---------- Dataset content ----------

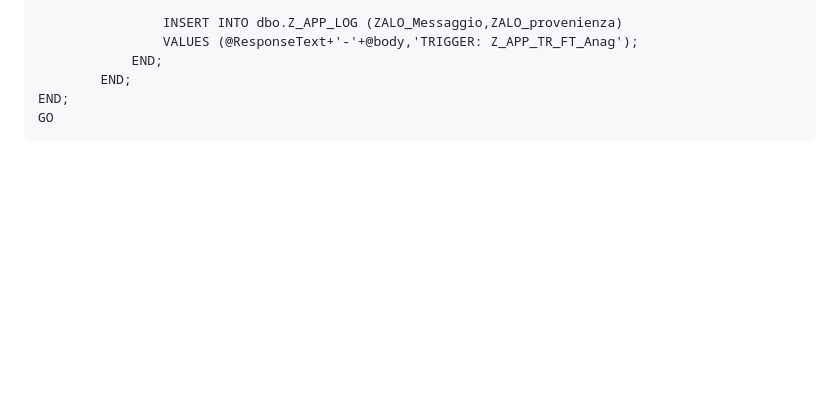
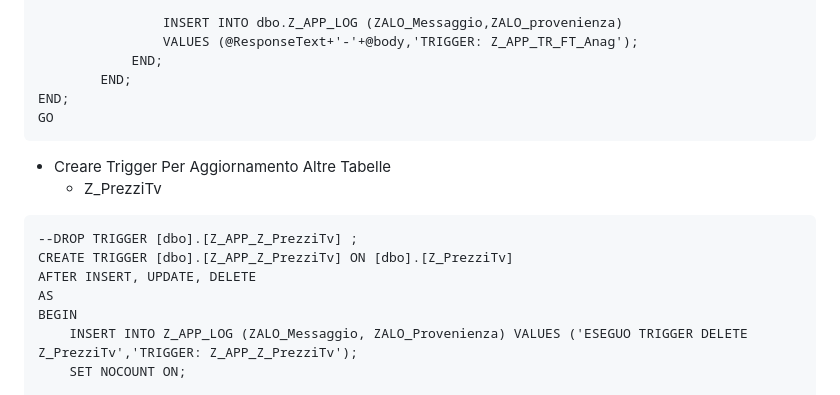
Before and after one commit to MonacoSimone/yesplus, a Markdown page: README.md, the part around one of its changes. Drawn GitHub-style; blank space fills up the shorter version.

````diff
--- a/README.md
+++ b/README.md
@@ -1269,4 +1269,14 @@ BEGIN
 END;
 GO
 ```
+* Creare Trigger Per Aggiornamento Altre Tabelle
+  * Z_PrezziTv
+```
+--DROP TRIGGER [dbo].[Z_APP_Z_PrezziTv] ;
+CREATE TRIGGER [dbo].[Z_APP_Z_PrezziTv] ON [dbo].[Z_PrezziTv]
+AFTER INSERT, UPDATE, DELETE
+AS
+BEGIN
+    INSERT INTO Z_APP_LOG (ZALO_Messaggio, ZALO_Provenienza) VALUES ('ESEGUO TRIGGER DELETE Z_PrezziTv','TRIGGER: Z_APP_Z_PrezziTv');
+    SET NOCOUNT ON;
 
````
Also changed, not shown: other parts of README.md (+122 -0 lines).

----------
---------- Dataset content ----------

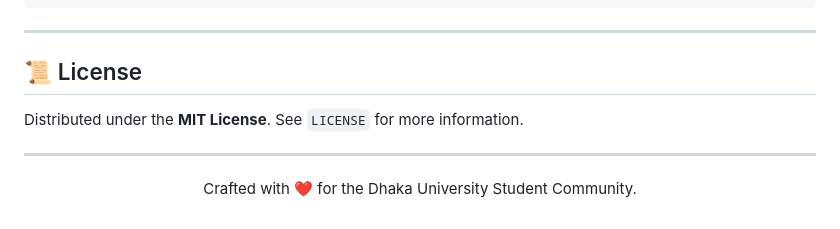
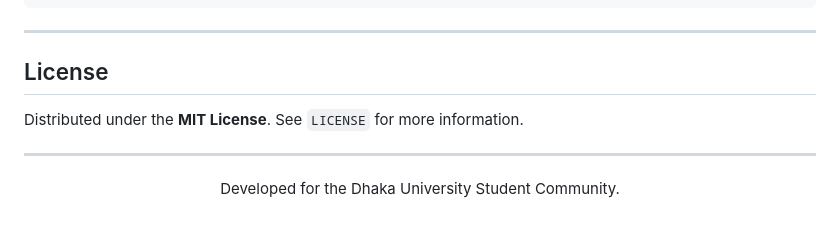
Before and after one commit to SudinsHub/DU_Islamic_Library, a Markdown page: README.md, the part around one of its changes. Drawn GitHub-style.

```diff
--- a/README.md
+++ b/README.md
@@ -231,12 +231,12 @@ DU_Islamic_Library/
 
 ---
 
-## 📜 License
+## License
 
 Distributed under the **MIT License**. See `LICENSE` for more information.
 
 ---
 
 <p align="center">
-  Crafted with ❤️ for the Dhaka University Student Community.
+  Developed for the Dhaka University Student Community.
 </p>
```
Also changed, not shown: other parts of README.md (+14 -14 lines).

----------
---------- Dataset content ----------

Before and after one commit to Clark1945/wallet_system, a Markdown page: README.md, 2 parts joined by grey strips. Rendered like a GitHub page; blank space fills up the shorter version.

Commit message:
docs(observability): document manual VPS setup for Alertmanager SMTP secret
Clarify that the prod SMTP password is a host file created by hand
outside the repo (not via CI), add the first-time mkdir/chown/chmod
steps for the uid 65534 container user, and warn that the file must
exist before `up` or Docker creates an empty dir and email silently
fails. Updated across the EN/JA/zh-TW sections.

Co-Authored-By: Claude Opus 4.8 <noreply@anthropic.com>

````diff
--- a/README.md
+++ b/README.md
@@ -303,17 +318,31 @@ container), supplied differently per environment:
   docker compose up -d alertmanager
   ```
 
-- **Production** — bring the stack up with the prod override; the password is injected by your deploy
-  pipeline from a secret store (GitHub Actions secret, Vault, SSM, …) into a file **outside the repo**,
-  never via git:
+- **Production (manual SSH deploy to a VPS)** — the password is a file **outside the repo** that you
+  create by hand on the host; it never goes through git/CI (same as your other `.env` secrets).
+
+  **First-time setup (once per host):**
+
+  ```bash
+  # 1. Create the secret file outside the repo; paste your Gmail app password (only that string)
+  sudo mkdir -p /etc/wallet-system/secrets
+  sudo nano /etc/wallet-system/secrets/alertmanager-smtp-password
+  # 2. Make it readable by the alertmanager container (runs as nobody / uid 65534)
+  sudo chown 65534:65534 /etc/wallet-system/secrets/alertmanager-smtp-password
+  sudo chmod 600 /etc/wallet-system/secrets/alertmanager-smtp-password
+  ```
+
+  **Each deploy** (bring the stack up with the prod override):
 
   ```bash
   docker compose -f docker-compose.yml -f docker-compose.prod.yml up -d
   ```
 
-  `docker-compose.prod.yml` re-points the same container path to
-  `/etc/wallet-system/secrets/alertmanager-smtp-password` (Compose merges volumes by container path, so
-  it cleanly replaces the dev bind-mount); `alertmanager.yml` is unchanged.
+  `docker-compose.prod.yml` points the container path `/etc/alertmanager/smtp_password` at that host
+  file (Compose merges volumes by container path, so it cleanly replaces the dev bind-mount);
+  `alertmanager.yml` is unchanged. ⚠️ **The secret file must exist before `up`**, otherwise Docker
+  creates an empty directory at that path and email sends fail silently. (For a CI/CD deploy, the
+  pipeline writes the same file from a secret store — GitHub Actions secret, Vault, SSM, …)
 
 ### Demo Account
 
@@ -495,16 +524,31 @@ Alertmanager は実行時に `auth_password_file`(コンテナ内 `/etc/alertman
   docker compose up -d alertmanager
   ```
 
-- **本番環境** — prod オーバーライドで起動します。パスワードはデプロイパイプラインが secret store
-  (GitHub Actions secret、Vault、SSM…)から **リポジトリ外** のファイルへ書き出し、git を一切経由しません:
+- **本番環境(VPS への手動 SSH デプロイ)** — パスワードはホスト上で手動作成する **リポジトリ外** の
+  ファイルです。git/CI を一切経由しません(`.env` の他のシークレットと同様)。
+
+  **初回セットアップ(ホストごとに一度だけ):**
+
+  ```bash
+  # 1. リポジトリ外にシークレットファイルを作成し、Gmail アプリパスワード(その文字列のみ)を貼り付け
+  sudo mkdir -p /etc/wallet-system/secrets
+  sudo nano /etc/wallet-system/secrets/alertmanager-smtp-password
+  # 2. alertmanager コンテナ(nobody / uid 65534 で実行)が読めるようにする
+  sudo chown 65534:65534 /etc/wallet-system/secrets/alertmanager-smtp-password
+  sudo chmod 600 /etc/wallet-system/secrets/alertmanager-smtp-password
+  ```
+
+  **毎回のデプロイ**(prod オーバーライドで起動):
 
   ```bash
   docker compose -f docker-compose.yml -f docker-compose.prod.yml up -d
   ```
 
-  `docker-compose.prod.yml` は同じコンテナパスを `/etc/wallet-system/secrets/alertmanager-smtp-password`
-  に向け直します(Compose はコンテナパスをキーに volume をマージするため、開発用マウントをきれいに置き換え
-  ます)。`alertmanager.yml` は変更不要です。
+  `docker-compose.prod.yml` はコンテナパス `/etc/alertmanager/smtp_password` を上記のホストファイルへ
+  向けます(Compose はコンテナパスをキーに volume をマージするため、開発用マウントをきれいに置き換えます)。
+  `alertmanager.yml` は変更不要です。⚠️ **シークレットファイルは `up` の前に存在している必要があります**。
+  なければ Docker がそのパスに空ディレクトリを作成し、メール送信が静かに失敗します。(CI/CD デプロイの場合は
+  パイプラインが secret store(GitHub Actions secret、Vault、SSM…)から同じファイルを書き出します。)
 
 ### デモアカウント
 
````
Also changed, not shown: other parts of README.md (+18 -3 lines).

----------

• Task description: Take every line above where "that" appears and copy it.

• Answer box:
Clarify that the prod SMTP password is a host file created by hand
steps for the uid 65534 container user, and warn that the file must
+- **Production (manual SSH deploy to a VPS)** — the password is a file **outside the repo** that you
+  # 1. Create the secret file outside the repo; paste your Gmail app password (only that string)
+  `docker-compose.prod.yml` points the container path `/etc/alertmanager/smtp_password` at that host
+  creates an empty directory at that path and email sends fail silently. (For a CI/CD deploy, the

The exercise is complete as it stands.